DIRECTIONS FOR THIS TASK: Go through the data below and gather each line containing "return".

DATA SUPPLIED:
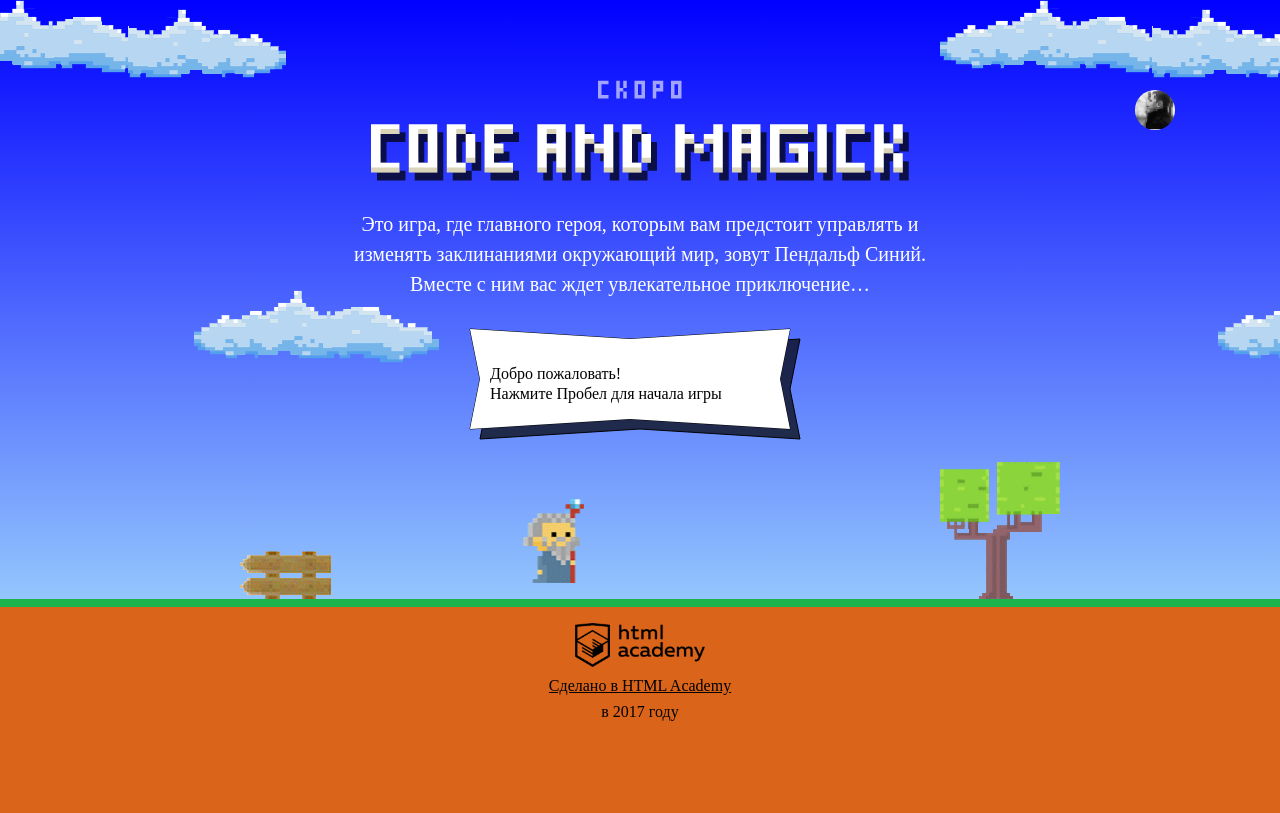
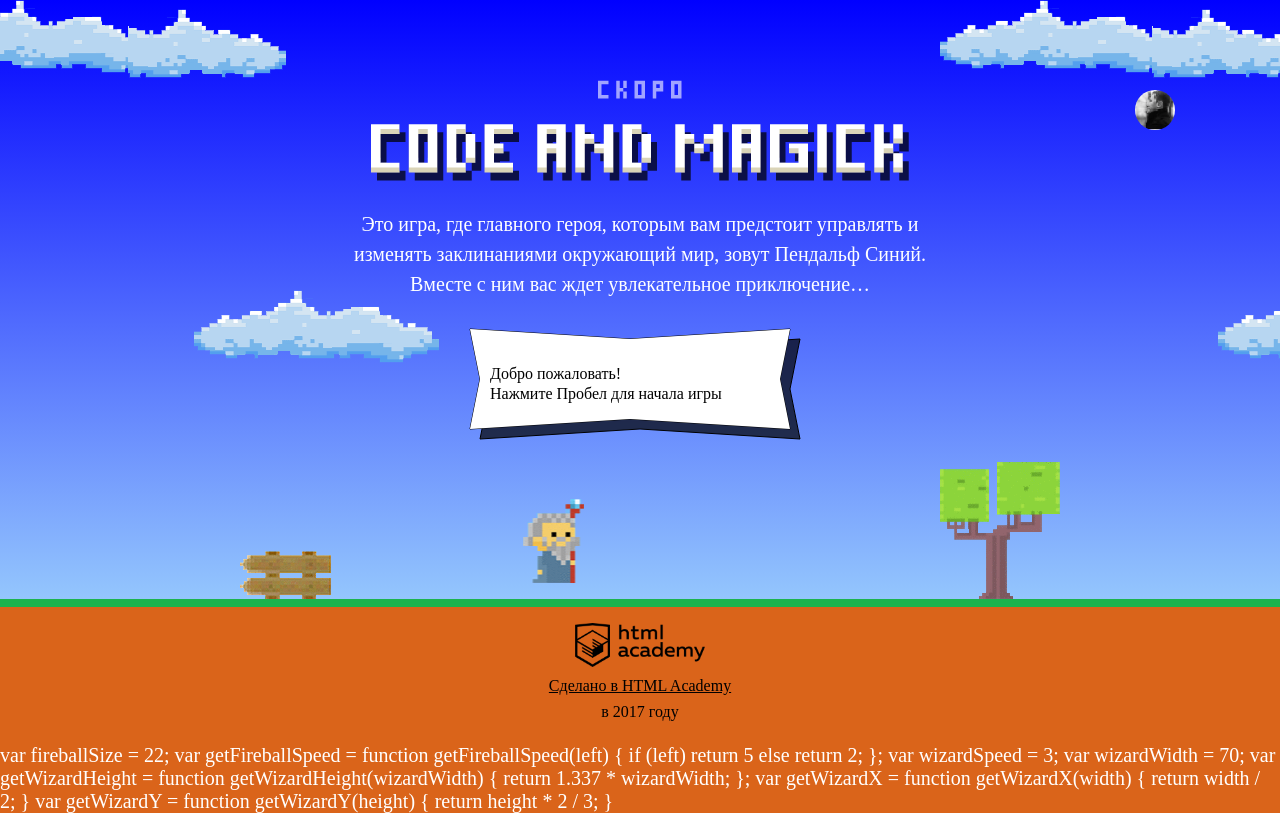
Before and after one commit to MagiusPattern/1116499-code-and-magick-19, a website: page index.html in a window 1280 px wide. Drawn offline with Linux system fonts and the light colour scheme; a web font is replaced by a local one.

Commit message:
Начинаем программировать

```diff
--- a/index.html
+++ b/index.html
@@ -181,6 +181,24 @@
   </div>
 </template>
 
+<scrip>
+  var fireballSize = 22;
+  var getFireballSpeed = function getFireballSpeed(left) {
+    if (left) return 5
+    else return 2;
+  };
+  var wizardSpeed = 3;
+  var wizardWidth = 70;
+  var getWizardHeight = function getWizardHeight(wizardWidth) {
+    return 1.337 * wizardWidth;
+  };
+  var getWizardX = function getWizardX(width) {
+    return width / 2;
+  }
+  var getWizardY = function getWizardY(height) {
+    return height * 2 / 3;
+  }
+</script>
 <script src="js/game.js"></script>
 
 </body>
```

REPLY TO THE EXERCISE:
+    if (left) return 5
+    else return 2;
+    return 1.337 * wizardWidth;
+    return width / 2;
+    return height * 2 / 3;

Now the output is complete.